This past week, with so much upheaval in the world at least a dozen people texted me using the expression “I’m so mad I’m seeing red.”
I started thinking about my own relationship with red.
Red hats, red lipstick, red stilettos, red hats with logos, red hot anger, and even “It’s that time of the month.”
Stay with me, it will make sense in a few seconds.
Did you know that red has a range of symbolic meanings?
It signifies health, vigor, war, courage, anger, love, and religious fervor.
You ask: What difference does that really make? Who cares? We have more important things to discuss besides talking about red, or blue, or whatever.
My answer: I am using color, focusing right now on red, which is visually in the news so much these days, to discuss the importance of critical thinking.
Critical thinking: needed now more than ever
Putting the puzzle of how patterns from the past impact the present is a major part of critical thinking.
Social media, conspiracy theories, personal points of view, all need to be put through the filter of truth.
Truth is complex and needs its own dialogue time. However, I am suggesting that for now, we all take a broader view of what is going on, rather than just fall into either/or and the us/ them camps.
The more you look upstream to understand current events, the more you can make decisions based on fact.
Yes, there is always emotion included (at no extra charge).
Once you can put the facts together you can tame emotions, so they are useful, not destructive.

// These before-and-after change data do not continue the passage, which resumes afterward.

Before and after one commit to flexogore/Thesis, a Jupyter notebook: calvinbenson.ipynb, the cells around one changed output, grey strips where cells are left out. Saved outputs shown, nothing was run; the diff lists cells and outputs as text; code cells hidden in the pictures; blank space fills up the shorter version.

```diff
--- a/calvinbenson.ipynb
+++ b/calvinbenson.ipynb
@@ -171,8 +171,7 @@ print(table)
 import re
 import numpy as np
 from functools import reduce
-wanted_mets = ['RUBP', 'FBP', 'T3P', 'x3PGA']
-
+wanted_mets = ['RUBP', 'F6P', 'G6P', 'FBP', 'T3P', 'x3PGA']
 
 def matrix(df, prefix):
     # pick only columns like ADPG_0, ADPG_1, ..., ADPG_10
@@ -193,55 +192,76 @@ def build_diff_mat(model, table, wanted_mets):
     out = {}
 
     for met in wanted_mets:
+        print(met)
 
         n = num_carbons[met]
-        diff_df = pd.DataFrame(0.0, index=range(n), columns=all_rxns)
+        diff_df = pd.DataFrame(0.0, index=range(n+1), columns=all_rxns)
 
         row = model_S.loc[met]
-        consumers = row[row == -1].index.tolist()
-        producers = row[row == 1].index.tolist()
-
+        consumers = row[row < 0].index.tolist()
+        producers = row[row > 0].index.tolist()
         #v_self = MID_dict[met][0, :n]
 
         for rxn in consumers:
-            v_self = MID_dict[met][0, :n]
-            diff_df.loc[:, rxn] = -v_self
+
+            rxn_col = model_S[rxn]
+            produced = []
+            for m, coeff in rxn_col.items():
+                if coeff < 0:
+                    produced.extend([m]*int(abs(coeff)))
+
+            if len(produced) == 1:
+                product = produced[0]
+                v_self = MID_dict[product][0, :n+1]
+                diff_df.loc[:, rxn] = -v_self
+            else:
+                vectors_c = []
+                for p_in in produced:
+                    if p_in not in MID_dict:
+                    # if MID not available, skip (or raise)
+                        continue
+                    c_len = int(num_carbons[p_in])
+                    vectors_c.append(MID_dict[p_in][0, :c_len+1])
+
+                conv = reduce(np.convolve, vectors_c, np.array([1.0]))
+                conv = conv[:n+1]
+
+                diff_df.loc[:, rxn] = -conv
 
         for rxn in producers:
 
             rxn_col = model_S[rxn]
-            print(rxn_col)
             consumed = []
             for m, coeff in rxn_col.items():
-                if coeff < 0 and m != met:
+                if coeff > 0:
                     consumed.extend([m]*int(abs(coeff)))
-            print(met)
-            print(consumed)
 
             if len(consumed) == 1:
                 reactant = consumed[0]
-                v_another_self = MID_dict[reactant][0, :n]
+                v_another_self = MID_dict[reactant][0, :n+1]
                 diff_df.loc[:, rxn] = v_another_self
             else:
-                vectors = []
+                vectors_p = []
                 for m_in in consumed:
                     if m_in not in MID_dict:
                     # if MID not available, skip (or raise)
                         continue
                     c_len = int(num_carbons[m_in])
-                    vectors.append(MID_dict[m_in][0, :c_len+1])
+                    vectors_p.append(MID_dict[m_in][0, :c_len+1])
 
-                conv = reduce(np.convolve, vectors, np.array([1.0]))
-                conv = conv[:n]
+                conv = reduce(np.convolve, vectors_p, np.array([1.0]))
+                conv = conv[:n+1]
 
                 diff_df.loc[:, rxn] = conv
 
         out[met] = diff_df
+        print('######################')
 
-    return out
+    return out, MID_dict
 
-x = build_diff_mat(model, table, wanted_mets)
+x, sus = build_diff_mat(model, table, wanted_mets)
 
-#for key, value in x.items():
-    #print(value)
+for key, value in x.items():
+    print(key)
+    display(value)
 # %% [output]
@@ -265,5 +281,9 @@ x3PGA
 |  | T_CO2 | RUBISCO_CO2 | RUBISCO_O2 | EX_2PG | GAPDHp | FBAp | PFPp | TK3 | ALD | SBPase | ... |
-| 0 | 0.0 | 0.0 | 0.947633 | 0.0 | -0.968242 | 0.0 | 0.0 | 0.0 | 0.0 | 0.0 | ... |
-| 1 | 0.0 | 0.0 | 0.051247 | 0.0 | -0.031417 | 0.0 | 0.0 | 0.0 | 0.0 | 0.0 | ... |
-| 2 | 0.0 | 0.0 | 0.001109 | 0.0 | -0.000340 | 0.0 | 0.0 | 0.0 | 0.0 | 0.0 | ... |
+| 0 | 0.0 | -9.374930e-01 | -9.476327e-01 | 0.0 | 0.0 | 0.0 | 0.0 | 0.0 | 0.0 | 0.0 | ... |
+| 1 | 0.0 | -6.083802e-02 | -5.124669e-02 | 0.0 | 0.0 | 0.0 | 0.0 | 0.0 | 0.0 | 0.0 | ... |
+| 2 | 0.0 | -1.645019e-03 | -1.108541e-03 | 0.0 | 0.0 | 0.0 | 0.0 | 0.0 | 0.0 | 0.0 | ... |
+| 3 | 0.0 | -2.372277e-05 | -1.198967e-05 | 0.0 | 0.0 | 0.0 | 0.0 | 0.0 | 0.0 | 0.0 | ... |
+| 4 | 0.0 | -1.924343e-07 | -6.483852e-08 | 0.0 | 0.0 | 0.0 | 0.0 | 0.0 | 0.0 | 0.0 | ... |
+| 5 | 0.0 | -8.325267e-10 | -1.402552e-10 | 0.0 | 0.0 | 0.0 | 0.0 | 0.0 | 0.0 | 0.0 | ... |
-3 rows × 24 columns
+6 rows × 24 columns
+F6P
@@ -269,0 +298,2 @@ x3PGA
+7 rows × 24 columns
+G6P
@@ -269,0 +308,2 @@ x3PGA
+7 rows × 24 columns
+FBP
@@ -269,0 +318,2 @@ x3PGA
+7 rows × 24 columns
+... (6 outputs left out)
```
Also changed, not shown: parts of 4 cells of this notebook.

Color is easier to discuss than national politics.
ASK: What is the Back Story?
When you ask the question, the same common denominator will show up. The more you know about the back story of anything, the more you can see the way forward.
The more you know about how you decide what to decide, the better will be your decisions.
The more you know about colors, the more you can decide how to make colors work for you.
The Story of Red
From the day you were born, even before conception, there are so many beliefs as well as neurological reasons we “see red.” (HINT: Women use this expression way more than men do).
Let me explain: Think about stereotypes.
Pink is for girls and blue is for boys, right? Did you ever wonder where this idea ever came from? What if you choose green or yellow for the baby’s blanket?
Again, you say: What difference does it make? Who cares anyway?
Red has a HISTORY (and a HERSTORY)
This color thing is really fascinating. First, a very brief trip through time.
In the 1800s all babies, male and female wore white “dresses” in infancy. Thus, babies were gender-neutral. These sacks were easy for changing diapers and easy to bleach when they became spotted and dirty.
Then somewhere around the 1920’s Western parents began dressing children in colors. There were better dyes. And just a guess, after the 1918 Pandemic was over people wanted brightness and fun, coming out of such a dark time.
Now, this is where it gets super interesting.
Pink was for boys. You heard me right. Pink was for boys!
Here is the rationale: red is a bold color and represented bravery and pink is the watered-down version for the “little men” not quite ready for the boldness of red.
Blue, a more subdued color was for the girls.
Take a deep breath, all you bold ladies out there. Blue was for girls since it was associated with the Virgin Mary, the color of purity.
Hey, I’m just the reporter here.
And wait, there is more.
Mad Men and Color
By the end of World War II, the advertising titans took over. Colors were flip-flopped. And you can blame that on the Mad Men of Madison Avenue. Red is so enticing that it became the symbol of sexuality and availability. (Ever hear of the red- light district?).
One more bit of research. Color preference studies from many universities indicate that when men and women are shown primary colors both genders prefer blue. Yet, when looking at blends, women prefer pink and lilac.
So, maybe the saying “pretty in pink” has validity.
Time to Break the Stereotypes
Men are conditioned to wear darker colors, usually blue suits. The tie depends on many things such as political party affiliation, which is acceptable at work, and what the women in the family prefer.
Women have a wider range of choices yet, still give in to the stereotypes when choosing colors.
An interesting fact: Research from Time magazine (July 2014) shows that women do NOT like, hear me, do NOT like, or trust other women who wear too much red.
And presently, red is the symbol of rebels who want to take over, to do ‘it’ (whatever you decide ‘it’ means).
Perhaps, when the red-hot heat of these times cools down we can choose our colors based on simply an inner choice of what looks good and feels good. Not as a political statement that chooses some over others.
Let’s all express ourselves using all the colors available.
Choose what you wear, choose how you think.
Imagine what the world would look like if we put stereotypes away and begin to see each other as fallible, caring, unique individuals.
These times are demanding change, demanding critical thinking. Everything has a back story and with the internet, we have access to good information as well as so much misinformation. Sift through. Take the time to research before you point fingers at “the other.”
The rainbow is a mix of colors. And you know what is said to be at the end of a rainbow. It’s a pot of gold.
Here’s to your success,
P.S. Much of this information is taken from my book GUTSY: How Women Leaders Make Change. You can check the book out here.